THE TASK: The finished copy should hold every entry exactly as given, and no pictures.

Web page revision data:
+-------+
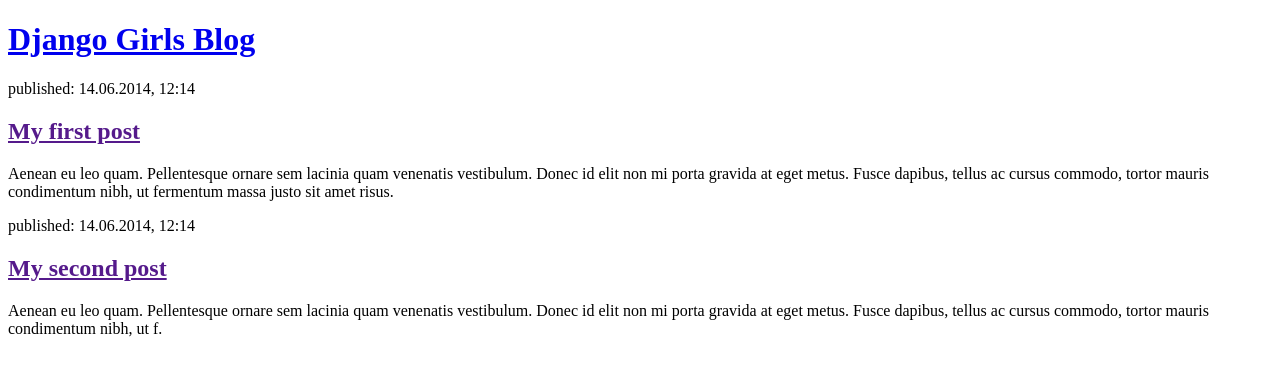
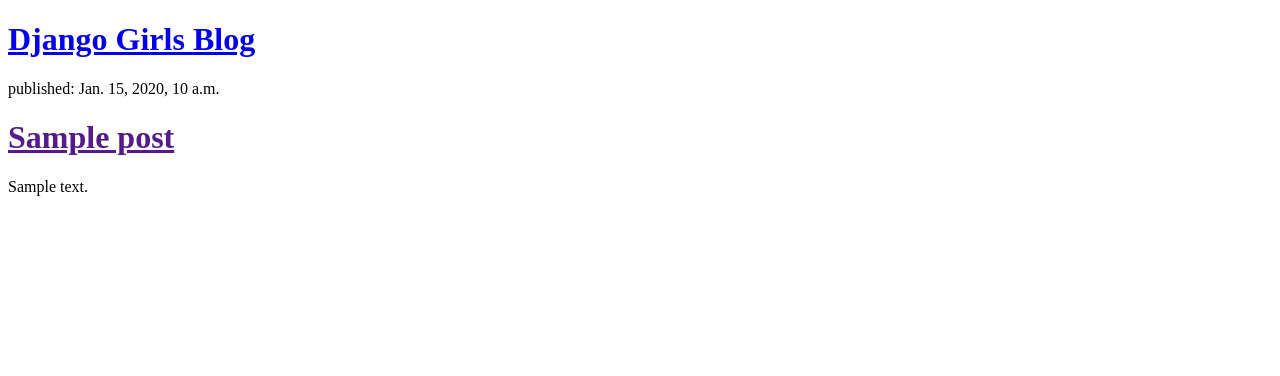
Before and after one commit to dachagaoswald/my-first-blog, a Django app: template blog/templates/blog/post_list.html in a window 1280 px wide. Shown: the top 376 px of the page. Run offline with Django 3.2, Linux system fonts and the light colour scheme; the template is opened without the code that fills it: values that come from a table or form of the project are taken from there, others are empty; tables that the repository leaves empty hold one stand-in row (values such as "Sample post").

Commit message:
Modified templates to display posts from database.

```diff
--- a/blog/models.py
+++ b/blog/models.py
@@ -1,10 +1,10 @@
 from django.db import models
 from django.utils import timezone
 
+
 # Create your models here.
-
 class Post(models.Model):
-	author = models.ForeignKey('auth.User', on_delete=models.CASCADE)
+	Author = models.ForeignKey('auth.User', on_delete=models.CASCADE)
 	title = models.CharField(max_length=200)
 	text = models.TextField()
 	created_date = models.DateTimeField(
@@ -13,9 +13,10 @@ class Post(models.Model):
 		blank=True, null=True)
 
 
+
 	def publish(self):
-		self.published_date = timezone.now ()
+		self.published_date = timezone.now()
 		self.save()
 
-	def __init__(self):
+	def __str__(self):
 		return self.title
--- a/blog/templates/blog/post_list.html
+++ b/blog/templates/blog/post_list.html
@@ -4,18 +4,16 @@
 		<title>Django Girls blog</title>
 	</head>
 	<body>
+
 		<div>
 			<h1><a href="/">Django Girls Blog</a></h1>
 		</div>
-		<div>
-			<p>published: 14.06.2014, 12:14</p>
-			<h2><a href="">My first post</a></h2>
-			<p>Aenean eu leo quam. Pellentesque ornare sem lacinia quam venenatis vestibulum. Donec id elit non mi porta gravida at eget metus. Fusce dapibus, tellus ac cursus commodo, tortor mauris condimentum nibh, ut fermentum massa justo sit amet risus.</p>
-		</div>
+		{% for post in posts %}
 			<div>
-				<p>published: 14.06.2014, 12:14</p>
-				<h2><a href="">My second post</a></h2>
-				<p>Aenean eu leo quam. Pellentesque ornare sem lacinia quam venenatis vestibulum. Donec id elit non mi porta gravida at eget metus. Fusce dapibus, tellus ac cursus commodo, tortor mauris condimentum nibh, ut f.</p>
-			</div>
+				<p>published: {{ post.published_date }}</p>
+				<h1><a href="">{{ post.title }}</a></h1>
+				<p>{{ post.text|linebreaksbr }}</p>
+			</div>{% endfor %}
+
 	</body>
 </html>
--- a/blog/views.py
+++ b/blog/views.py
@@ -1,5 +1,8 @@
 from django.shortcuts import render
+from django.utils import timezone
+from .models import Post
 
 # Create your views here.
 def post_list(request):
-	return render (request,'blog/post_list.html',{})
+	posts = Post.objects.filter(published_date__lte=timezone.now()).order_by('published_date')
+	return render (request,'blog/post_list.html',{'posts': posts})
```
+-------+
RESPONSE TO THE EXERCISE:
Before and after one commit to dachagaoswald/my-first-blog, a Django app: template blog/templates/blog/post_list.html in a window 1280 px wide. Shown: the top 376 px of the page. Run offline with Django 3.2, Linux system fonts and the light colour scheme; the template is opened without the code that fills it: values that come from a table or form of the project are taken from there, others are empty; tables that the repository leaves empty hold one stand-in row (values such as "Sample post").

Commit message:
Modified templates to display posts from database.

```diff
--- a/blog/models.py
+++ b/blog/models.py
@@ -1,10 +1,10 @@
 from django.db import models
 from django.utils import timezone
 
+
 # Create your models here.
-
 class Post(models.Model):
-	author = models.ForeignKey('auth.User', on_delete=models.CASCADE)
+	Author = models.ForeignKey('auth.User', on_delete=models.CASCADE)
 	title = models.CharField(max_length=200)
 	text = models.TextField()
 	created_date = models.DateTimeField(
@@ -13,9 +13,10 @@ class Post(models.Model):
 		blank=True, null=True)
 
 
+
 	def publish(self):
-		self.published_date = timezone.now ()
+		self.published_date = timezone.now()
 		self.save()
 
-	def __init__(self):
+	def __str__(self):
 		return self.title
--- a/blog/templates/blog/post_list.html
+++ b/blog/templates/blog/post_list.html
@@ -4,18 +4,16 @@
 		<title>Django Girls blog</title>
 	</head>
 	<body>
+
 		<div>
 			<h1><a href="/">Django Girls Blog</a></h1>
 		</div>
-		<div>
-			<p>published: 14.06.2014, 12:14</p>
-			<h2><a href="">My first post</a></h2>
-			<p>Aenean eu leo quam. Pellentesque ornare sem lacinia quam venenatis vestibulum. Donec id elit non mi porta gravida at eget metus. Fusce dapibus, tellus ac cursus commodo, tortor mauris condimentum nibh, ut fermentum massa justo sit amet risus.</p>
-		</div>
+		{% for post in posts %}
 			<div>
-				<p>published: 14.06.2014, 12:14</p>
-				<h2><a href="">My second post</a></h2>
-				<p>Aenean eu leo quam. Pellentesque ornare sem lacinia quam venenatis vestibulum. Donec id elit non mi porta gravida at eget metus. Fusce dapibus, tellus ac cursus commodo, tortor mauris condimentum nibh, ut f.</p>
-			</div>
+				<p>published: {{ post.published_date }}</p>
+				<h1><a href="">{{ post.title }}</a></h1>
+				<p>{{ post.text|linebreaksbr }}</p>
+			</div>{% endfor %}
+
 	</body>
 </html>
--- a/blog/views.py
+++ b/blog/views.py
@@ -1,5 +1,8 @@
 from django.shortcuts import render
+from django.utils import timezone
+from .models import Post
 
 # Create your views here.
 def post_list(request):
-	return render (request,'blog/post_list.html',{})
+	posts = Post.objects.filter(published_date__lte=timezone.now()).order_by('published_date')
+	return render (request,'blog/post_list.html',{'posts': posts})
```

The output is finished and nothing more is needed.